═══ SOURCE DATA

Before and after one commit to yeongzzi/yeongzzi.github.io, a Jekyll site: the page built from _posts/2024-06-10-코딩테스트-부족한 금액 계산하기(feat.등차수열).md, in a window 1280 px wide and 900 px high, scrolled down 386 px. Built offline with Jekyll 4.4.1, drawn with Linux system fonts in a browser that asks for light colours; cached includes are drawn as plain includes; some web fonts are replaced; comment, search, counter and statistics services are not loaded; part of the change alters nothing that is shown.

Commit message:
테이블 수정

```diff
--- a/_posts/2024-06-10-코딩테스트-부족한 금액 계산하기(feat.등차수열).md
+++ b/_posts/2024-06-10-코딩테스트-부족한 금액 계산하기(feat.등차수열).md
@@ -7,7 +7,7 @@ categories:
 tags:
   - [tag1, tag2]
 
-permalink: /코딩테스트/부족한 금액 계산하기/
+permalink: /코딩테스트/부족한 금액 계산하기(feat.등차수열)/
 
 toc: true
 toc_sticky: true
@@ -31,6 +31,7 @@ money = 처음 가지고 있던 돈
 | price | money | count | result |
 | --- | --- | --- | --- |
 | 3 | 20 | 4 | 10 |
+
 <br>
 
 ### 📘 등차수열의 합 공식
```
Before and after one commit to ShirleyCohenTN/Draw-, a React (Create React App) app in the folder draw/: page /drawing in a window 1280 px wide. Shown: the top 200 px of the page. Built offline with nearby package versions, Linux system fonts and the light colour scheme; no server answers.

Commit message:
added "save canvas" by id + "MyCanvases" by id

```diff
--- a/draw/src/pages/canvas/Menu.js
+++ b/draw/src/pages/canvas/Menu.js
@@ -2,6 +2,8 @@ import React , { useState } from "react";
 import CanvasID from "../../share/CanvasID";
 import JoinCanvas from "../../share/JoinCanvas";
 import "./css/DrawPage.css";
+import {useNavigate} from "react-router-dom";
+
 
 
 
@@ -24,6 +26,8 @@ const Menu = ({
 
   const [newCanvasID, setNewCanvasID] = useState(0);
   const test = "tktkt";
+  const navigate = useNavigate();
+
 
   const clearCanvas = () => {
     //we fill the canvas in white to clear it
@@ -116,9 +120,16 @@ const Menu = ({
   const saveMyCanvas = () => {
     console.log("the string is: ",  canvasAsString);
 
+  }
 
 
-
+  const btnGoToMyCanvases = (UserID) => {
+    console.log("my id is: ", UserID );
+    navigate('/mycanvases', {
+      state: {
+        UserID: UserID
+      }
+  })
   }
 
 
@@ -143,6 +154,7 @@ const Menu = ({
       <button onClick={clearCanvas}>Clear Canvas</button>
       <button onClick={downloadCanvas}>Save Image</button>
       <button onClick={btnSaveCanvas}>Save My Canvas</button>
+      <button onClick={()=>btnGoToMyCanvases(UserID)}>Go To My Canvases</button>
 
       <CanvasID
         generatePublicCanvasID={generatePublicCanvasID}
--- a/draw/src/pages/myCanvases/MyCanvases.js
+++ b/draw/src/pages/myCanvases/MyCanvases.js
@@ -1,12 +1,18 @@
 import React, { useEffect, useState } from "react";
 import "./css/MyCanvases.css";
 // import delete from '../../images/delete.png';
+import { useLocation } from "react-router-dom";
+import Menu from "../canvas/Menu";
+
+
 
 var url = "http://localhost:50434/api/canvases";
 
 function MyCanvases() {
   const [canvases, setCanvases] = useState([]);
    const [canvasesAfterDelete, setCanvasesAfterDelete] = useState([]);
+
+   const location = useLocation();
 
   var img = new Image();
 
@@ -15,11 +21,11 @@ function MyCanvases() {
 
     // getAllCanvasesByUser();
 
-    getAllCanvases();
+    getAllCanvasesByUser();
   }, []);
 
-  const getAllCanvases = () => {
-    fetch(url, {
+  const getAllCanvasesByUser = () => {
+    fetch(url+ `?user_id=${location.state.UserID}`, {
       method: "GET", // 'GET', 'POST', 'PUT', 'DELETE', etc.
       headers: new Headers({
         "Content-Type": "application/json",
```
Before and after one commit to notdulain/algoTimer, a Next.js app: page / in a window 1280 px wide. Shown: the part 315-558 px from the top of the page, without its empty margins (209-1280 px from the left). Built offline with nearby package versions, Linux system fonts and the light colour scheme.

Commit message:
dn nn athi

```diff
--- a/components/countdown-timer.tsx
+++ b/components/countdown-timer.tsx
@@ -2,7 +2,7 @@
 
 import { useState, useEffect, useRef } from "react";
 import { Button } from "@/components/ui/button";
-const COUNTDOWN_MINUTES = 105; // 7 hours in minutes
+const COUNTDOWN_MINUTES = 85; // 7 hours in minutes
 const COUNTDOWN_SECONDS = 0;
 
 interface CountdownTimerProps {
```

══════

DESCRIPTION OF THE TASK. Your task is to copy every line of the entries that contains the string "Menu".

REPLY.
--- a/draw/src/pages/canvas/Menu.js
+++ b/draw/src/pages/canvas/Menu.js
@@ -24,6 +26,8 @@ const Menu = ({
@@ -116,9 +120,16 @@ const Menu = ({
@@ -143,6 +154,7 @@ const Menu = ({
+import Menu from "../canvas/Menu";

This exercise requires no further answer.